I hope to be testing a pre-production version of the Cirrus later this year
Nearly two years ago I predicted TPU IKs could be the next step and wrote:
[synthetic rubber is good but] … Packrafts, meanwhile, are mostly made from TPU (as well as PVC), a different sort of polymer coating which has many of the benefits of synthetic rubber: odour-free, smooth texture, light, UV resistant, supple (crease-free), not environmentally toxic. But, like PVC, it too can be heat welded. Since Alpacka got the ball rolling, there are now loads of brands banging out TPU packrafts. In this time the fabric and seam technology have proved themselves to be as durable as PVC or rubber, and capable of running higher pressures too. As someone on the internet observed: ‘Thermoplastic Polyurethane (TPU) is the link between rubber and plastic’.
Now that TPU packrafts are well proven, it could be time to ditch PVC and make TPU IKs, assuming the costs can be bearable. The benefits are principally nothing less than a huge reduction in weight.
Aquaglide Cirrus TPU IK
On the face of it the new Cirrus IKs seem to be copies of Aquaglide’s three PVC Chelen models (120, 140, 155) – never seen one but they look to be a decent hybrid. The PVC ‘155’ 15-footer weighs a hefty 42 lbs (19kg) and I bet will fill a large suitcase. Although that weight’s unverified, it actually compares well with other long hybrid PVC IKs and even my old 4.5-m Seawave at 17kg. But unlike a Nitrilon rubber Seawave, in my experience the rolled-up bulk of big PVC IKs can be off putting.
The press release claims the new Cirrus 150 will weigh just 18 lbs (8.1kg); a staggering <50% reduction on the PVC Chelan. Price is said to be $1700, $400 more than the 155 Chelan which today goes for £1150 in the UK. The boat is 15 feet (4.57m) long, 35 inches (89cm) wide and claims to handle 600 lbs (272kg). You won’t need a wheel suitcase (left; Sandbanks) to cart a Cirrus around.
According to the video above, the tubes are double-coated 70D nylon TPU. This sounds low compared to a packraft’s typical 210D hull, but remember denier is thread weight not coated fabric thickness (’70 x the weight of silk’). In the UK IronRaft sell 70D TPU and this MYO chap used it too. It’s at the very lightest end of the scale; 70D PU-coated nylon is what Supai use, though I’m not sure you can compare PU coating with TPU. The fact that the Cirrus will be double coated (most packrafts are now single coated) ought to provide extra support (more rigidity/less sag) without needing to resort to seam-straining higher pressures.

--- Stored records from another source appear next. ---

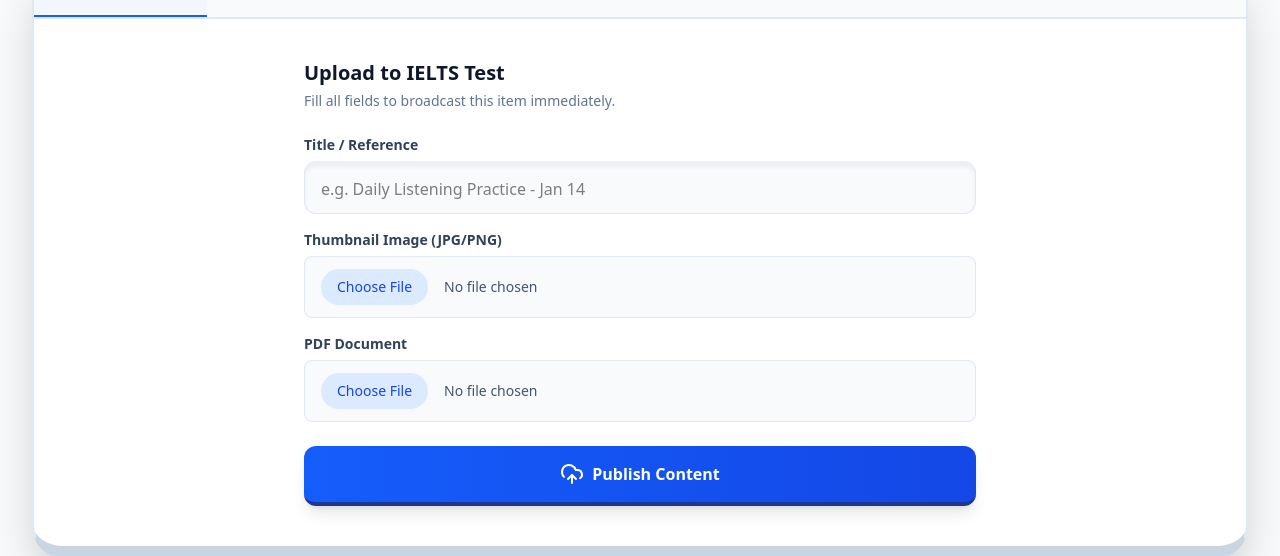
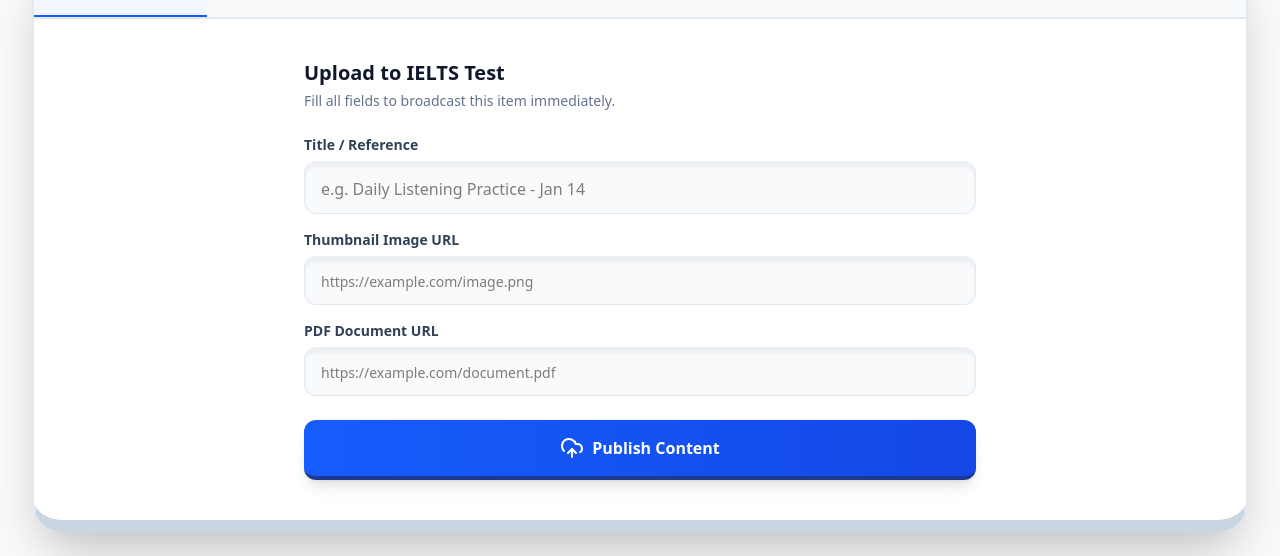
Before and after one commit to jahidhasanemon2211/IELTS-Practice, a React (Vite) app: page /admin/dashboard in a window 1280 px wide. Shown: the part 235-791 px from the top of the page. Built offline with nearby package versions, Linux system fonts and the light colour scheme; no server answers; sample sign-in values are in the browser's storage.

Commit message:
AdminDashboard.tsx

```diff
--- a/src/pages/AdminDashboard.tsx
+++ b/src/pages/AdminDashboard.tsx
@@ -2,8 +2,7 @@
 import { useNavigate } from 'react-router-dom';
 import { LogOut, UploadCloud, Trophy, CheckCircle2, Loader2 } from 'lucide-react';
 import { collection, addDoc } from 'firebase/firestore';
-import { ref, uploadBytes, getDownloadURL } from 'firebase/storage';
-import { db, storage } from '../firebase';
+import { db } from '../firebase';
 import { cn } from '../lib/utils';
 
 type Tab = 'ielts' | 'next-prep' | 'result';
@@ -13,6 +12,7 @@
   const [activeTab, setActiveTab] = useState<Tab>('ielts');
   const [loading, setLoading] = useState(false);
   const [successMsg, setSuccessMsg] = useState('');
+  const [errorMsg, setErrorMsg] = useState('');
 
   // Logout on mount if no token
   useEffect(() => {
@@ -36,29 +36,15 @@
     e.preventDefault();
     setLoading(true);
     setSuccessMsg('');
+    setErrorMsg('');
 
     const form = e.target as HTMLFormElement;
     const formData = new FormData(form);
     const title = formData.get('title') as string;
-    const thumbnailFile = formData.get('thumbnail') as File;
-    const pdfFile = formData.get('pdf') as File;
+    const thumbnailUrl = formData.get('thumbnail') as string;
+    const pdfUrl = formData.get('pdf') as string;
 
     try {
-      let thumbnailUrl = '';
-      let pdfUrl = '';
-
-      if (thumbnailFile && thumbnailFile.name) {
-        const thumbRef = ref(storage, `thumbnails/${Date.now()}-${thumbnailFile.name}`);
-        await uploadBytes(thumbRef, thumbnailFile);
-        thumbnailUrl = await getDownloadURL(thumbRef);
-      }
-
-      if (pdfFile && pdfFile.name) {
-        const pdfRef = ref(storage, `pdfs/${Date.now()}-${pdfFile.name}`);
-        await uploadBytes(pdfRef, pdfFile);
-        pdfUrl = await getDownloadURL(pdfRef);
-      }
-
       const newTest = {
         title,
         type: activeTab,
@@ -73,7 +59,7 @@
       form.reset();
     } catch (err: any) {
       console.error(err);
-      alert('Error uploading to Firebase: ' + err.message);
+      setErrorMsg(`Error uploading: Please ensure Firebase Storage is enabled in your Firebase Console. (${err.message})`);
     } finally {
       setLoading(false);
     }
@@ -84,6 +70,7 @@
     e.preventDefault();
     setLoading(true);
     setSuccessMsg('');
+    setErrorMsg('');
 
     const form = e.target as HTMLFormElement;
     const formData = new FormData(form);
@@ -103,7 +90,7 @@
       form.reset();
     } catch (err: any) {
       console.error(err);
-      alert('Error saving result: ' + err.message);
+      setErrorMsg('Error saving result: ' + err.message);
     } finally {
       setLoading(false);
     }
@@ -161,12 +148,18 @@
 
           {successMsg && (
             <div className="absolute top-6 left-6 right-6 bg-green-50 border border-green-200 text-green-700 p-4 rounded-lg flex items-center gap-3 animate-in slide-in-from-top-2">
-              <CheckCircle2 className="text-green-600" />
+              <CheckCircle2 className="text-green-600 shrink-0" />
               <span className="font-medium">{successMsg}</span>
             </div>
           )}
 
-          <div className={cn("max-w-2xl mx-auto transition-all", successMsg ? "mt-16" : "mt-0")}>
+          {errorMsg && (
+            <div className="absolute top-6 left-6 right-6 bg-red-50 border border-red-200 text-red-700 p-4 rounded-lg flex gap-3 animate-in slide-in-from-top-2">
+              <span className="font-medium whitespace-pre-wrap">{errorMsg}</span>
+            </div>
+          )}
+
+          <div className={cn("max-w-2xl mx-auto transition-all", (successMsg || errorMsg) ? "mt-24" : "mt-0")}>
 
             {/* File Upload Variant Form */}
             {(activeTab === 'ielts' || activeTab === 'next-prep') && (
@@ -195,29 +188,29 @@
 
                   <div>
                     <label className="block text-sm font-semibold text-slate-700 mb-1.5" htmlFor="thumbnail">
-                      Thumbnail Image (JPG/PNG)
+                      Thumbnail Image URL
                     </label>
                     <input
                       id="thumbnail"
                       name="thumbnail"
-                      type="file"
-                      accept="image/*"
+                      type="url"
+                      placeholder="https://example.com/image.png"
                       required
-                      className="w-full px-4 py-3 bg-slate-50 border border-slate-200 rounded-lg cursor-pointer file:mr-4 file:py-2 file:px-4 file:rounded-full file:border-0 file:bg-blue-100 file:text-blue-700 hover:file:bg-blue-200 transition-colors text-sm text-slate-600"
+                      className="w-full px-4 py-3 bg-slate-50 border border-slate-200 border-t-4 border-t-slate-200/50 shadow-inner rounded-xl focus:outline-none focus:ring-2 focus:ring-blue-500 focus:bg-white text-sm"
                     />
                   </div>
 
                   <div>
                     <label className="block text-sm font-semibold text-slate-700 mb-1.5" htmlFor="pdf">
-                      PDF Document
+                      PDF Document URL
                     </label>
                     <input
                       id="pdf"
                       name="pdf"
-                      type="file"
-                      accept="application/pdf"
+                      type="url"
+                      placeholder="https://example.com/document.pdf"
                       required
-                      className="w-full px-4 py-3 bg-slate-50 border border-slate-200 rounded-lg cursor-pointer file:mr-4 file:py-2 file:px-4 file:rounded-full file:border-0 file:bg-blue-100 file:text-blue-700 hover:file:bg-blue-200 transition-colors text-sm text-slate-600"
+                      className="w-full px-4 py-3 bg-slate-50 border border-slate-200 border-t-4 border-t-slate-200/50 shadow-inner rounded-xl focus:outline-none focus:ring-2 focus:ring-blue-500 focus:bg-white text-sm"
                     />
                   </div>
                 </div>
```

One good thing about PVC is that it’s innately stiff once pumped up – good for performance if not packability.
In the vid you can spot the floor pressure is rated at 0.41 bar (5.9psi) and the sides take a healthy 0.21 (3psi) which ought to be enough to give a rigid form without ruptures.
Unlike the Chelan, there appear to be no ‘have-your-cake-and-eat-it’ closeable self-bailing ports which I suspect have dubious value outside of white water paddling to which a 15-foot IK is ill suited. You just get the usual drain port in the back when flipping the boat over will achieve the same purpose. The floor is removable too according to a video comment; a huge benefit for quick rinsing, drying and cleaning. And we’re told the whole boat fits into the shoulder drybag as pictured below.
Price was always an issue with more sophisticated and less widely-used TPU, but now everything everywhere has become expensive, perhaps this matters less? Radical economic analysis apart, let’s hope this starts a trend towards more TPU IKs for folk who want the benefits of a lightweight tandem packraft like my current Sigma TXL, but in spacious and faster IK form.
Let’s end with something else I wrote two years ago:
A few years ago I predicted that full drop-stitch IKs would become the new thing. This has happened and has driven IK design and sales a long way forward. But, PVC aside, I’m still not convinced by the boxy profiles and packed bulk of FD-S IKs. Until FD-S forms can evolve (as the Itiwit X500 has shown), I think hybrid, drop-stitch floors (D-SF) are certainly the way to go, if an IK is to stay undecked, unlike the X500.
There will always be a demand for cheap vinyl or PVC IKs but I predict the next big thing in high-end IKs will be TPU, including removable D-S floors in TPU. TPU is now well proven with packrafts and blends the heat-welding benefits of PVC with nearly all the better attributes of ‘hypalons’.
Thanks to a couple of IK&P followers who spotted and passed on news of Aquaglide’s new Cirrus range of hybrid TPU IKs.